Product progression is always interesting to see. In particular, I like to see products that grew up around one platform developing into adjacent platforms. Early hyperconverged infrastructure (HCI) products usually only supported one hypervisor—most commonly, vSphere, as VMware dominated data center virtualization. But vSphere isn’t the only hypervisor in town, and recently, we have seen more HCI products that support multiple hypervisors. Supporting multiple hypervisors opens up more of a market for HCI vendors and provides options for customers. Multi-hypervisor support is not created equal in all HCI products.
At first, a lot of lip service was paid to multiple hypervisors: “Yes, we support Hyper-V or KVM, but 99% of customers use vSphere.” This level of support doesn’t really help customers—it just fills a tick box on the buyer’s checklist: “Does the product support multiple hypervisors (Y/N)?” Neither the buyer nor the HCI company really expects the alternative hypervisors to be used. Of course, one or two customers don’t get that message and end up getting burnt with the incomplete support for the alternatives. The issues with early Hyper-V on Nutanix problems, where the boot SSD wore out prematurely because Windows writes a lot to the boot volume, are examples. Such issues are easily resolved with engineering that is a bit better; however, that engineering doesn’t happen until there is strong market desire to use the alternative hypervisor.
There is an excellent argument for HCI vendors using an open-source hypervisor, usually KVM. It centers on the visibility of the product roadmap. The HCI vendor has more clarity and even control of the open-source hypervisor than it has with vSphere or Hyper-V. The process to validate new versions of the HCI platform or the hypervisor are all under the HCI vendor’s control. Even better, the development process for the hypervisor is open, so the HCI vendor sees far more of the roadmap and progress as new features are developed. This way, there are no surprises, such as when VMware changes the way ESXi accesses storage between versions.
There is a commercial reason for HCI vendors to want options beyond vSphere. VMware has been very focused on its own HCI solution, vSAN. Now, VMware is competing with the HCI vendors, as are server vendors who have vSAN-ready hardware.

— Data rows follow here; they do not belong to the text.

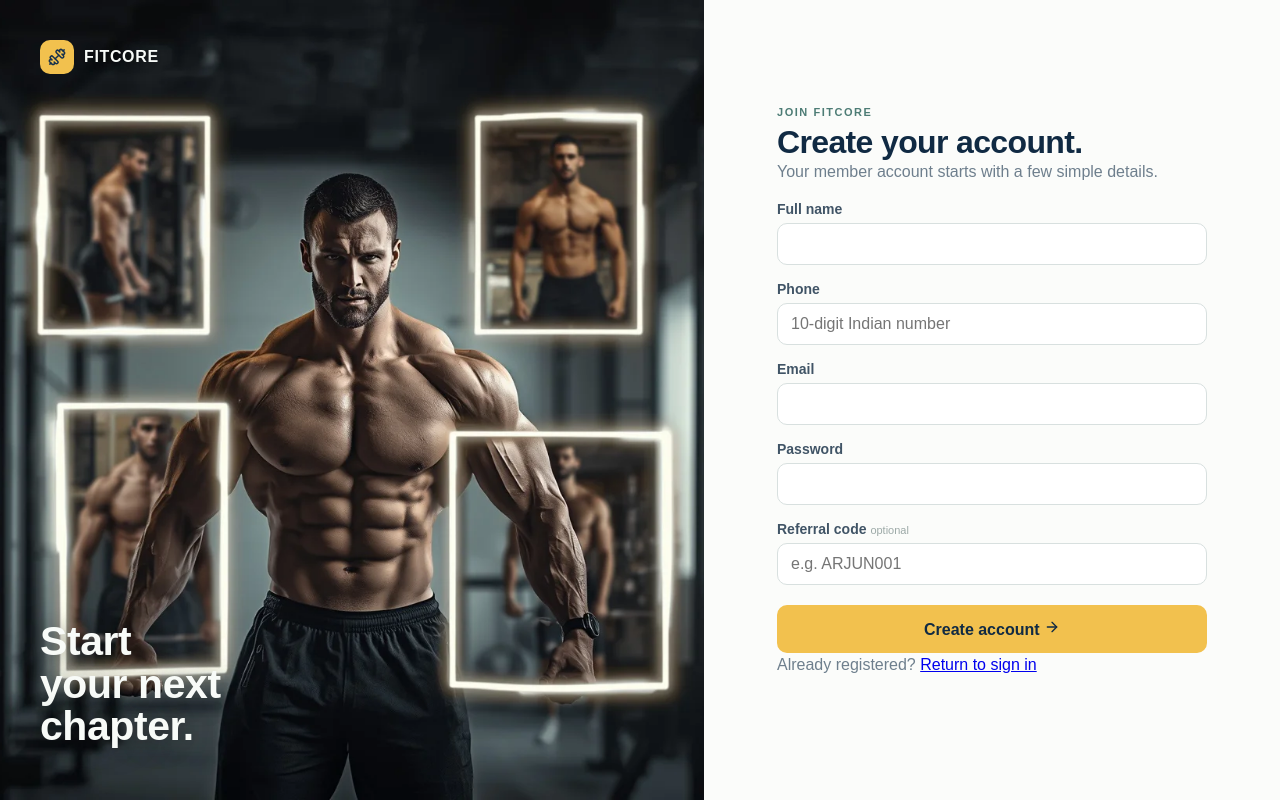
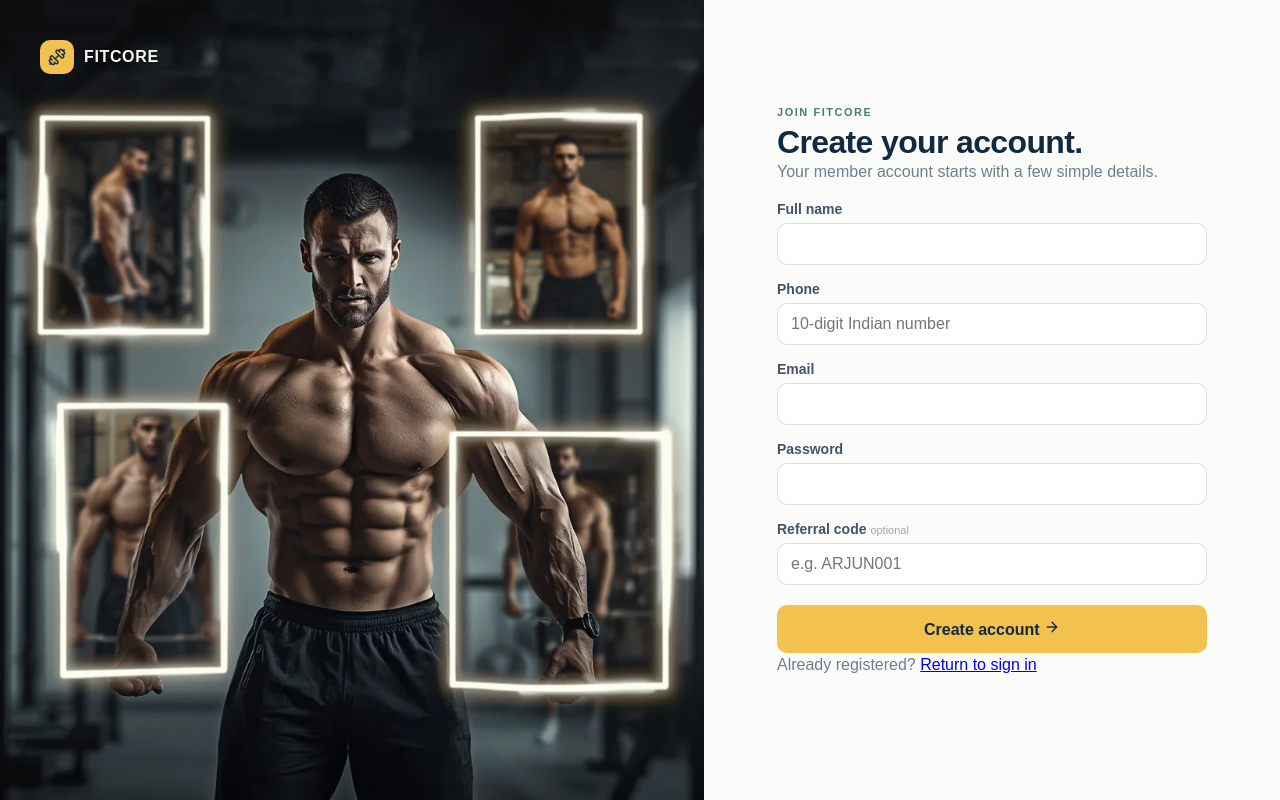
Before and after one commit to kunal031/fitcore-v2, a React (Vite) app in the folder client/: page /register in a window 1280 px wide. Built offline with nearby package versions, Linux system fonts and the light colour scheme; no server answers.

Commit message:
Register Page UI Changes

```diff
--- a/client/src/pages/auth/RegisterPage.tsx
+++ b/client/src/pages/auth/RegisterPage.tsx
@@ -37,9 +37,6 @@ export default function RegisterPage() {
 				<img className="auth-art-image" src={gymHero} alt="" aria-hidden="true" />
 				<div className="auth-art-content">
 					<div className="brand"><span className="brand-mark"><Dumbbell size={18} /></span><span className="brand-text">FITCORE</span></div>
-					<div className="auth-art-copy">
-						<h1>Start your next chapter.</h1>
-					</div>
 				</div>
 			</section>
 			<section className="auth-panel"><div className="auth-card"><p className="eyebrow">Join FitCore</p><h2>Create your account.</h2><p className="muted">Your member account starts with a few simple details.</p>
```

The HCI vendors need a more differentiated offering; they need capabilities that vSAN does not. Multi-hypervisor support is one obvious direction. There is an economic reason, too. If HCI customers don’t need to buy vSphere licenses, then HCI vendors can offer a cheaper solution without cutting their profit on each sale. The vSphere license can be as much as a third of the acquisition cost of an HCI platform. Without the hypervisor cost, it is economical to use smaller physical server configurations and so to keep the total solution cost lower and attractive to more customer requirements.
There is still a significant challenge migrating existing environments to a new hypervisor. Usually, it takes considerable effort to migrate VMs from one hypervisor to another. The result is that often, an alternative hypervisor is used for a new workload, rather than to replace the hypervisor under an existing application workload. Tools that simplify the migration from one hypervisor to another will help with sales of multi-hypervisor HCI. The second impediment is the change of operational tools and processes. VMware’s vCenter does not manage KVM or Hyper-V VMs. Customers moving to a new hypervisor will be wary of the changes to management tools, as well as to VMs.
With that stage set: Maxta recently announced that it has a partnership with Red Hat for a KVM-based HCI platform. Maxta has a software-only HCI product that allows customers to pick their own collection of hardware to suit their workload. Now, Maxta customers can also select their choice of hypervisor (VMware or Red Hat) to satisfy their requirements. Software-only HCI is very attractive to markets where budgets are tight and skilled people are cheap. The cost saving of separating hardware and software comes with a requirement for more expertise at making them work together. In markets like the US and EMEA, where these skills are expensive, we see appliance-based approaches win. The vendor does the integration and charges a premium for the integrated product. Maxta has had a lot of success in China, where price reigns and skilled staff aren’t paid US salaries. Maxta has a partnership with Lenovo, which is probably helping it in China. With the right partnerships, Maxta could have similar success in the other BRICs economies (Brazil, Russia, India, China). Maxta should also embrace more of Red Hat’s products, such as CloudForms (a cloud management platform) and OpenShift (a container platform) to deliver more value.
Putting Red Hat virtualization on the Maxta platform is just a part of the engineering, a crucial part of the “VMware escape pod” that makes moving VMs from vSphere to Red Hat virtualization simple. The escape pod is a clear poke at Maxta’s long-time partner VMware. Poking at bigger companies is one of Maxta’s traits. At VMworld, Maxta ran a campaign targeting Nutanix, which seemed to irritate some Nutants. Someone later raided the Maxta stand and removed marketing materials.
Maxta is having success in non-US markets and is likely to see more progress with Red Hat virtualization in more non-US markets. There may come a day when Maxta is widely used in small cloud platforms in the US, where price reigns.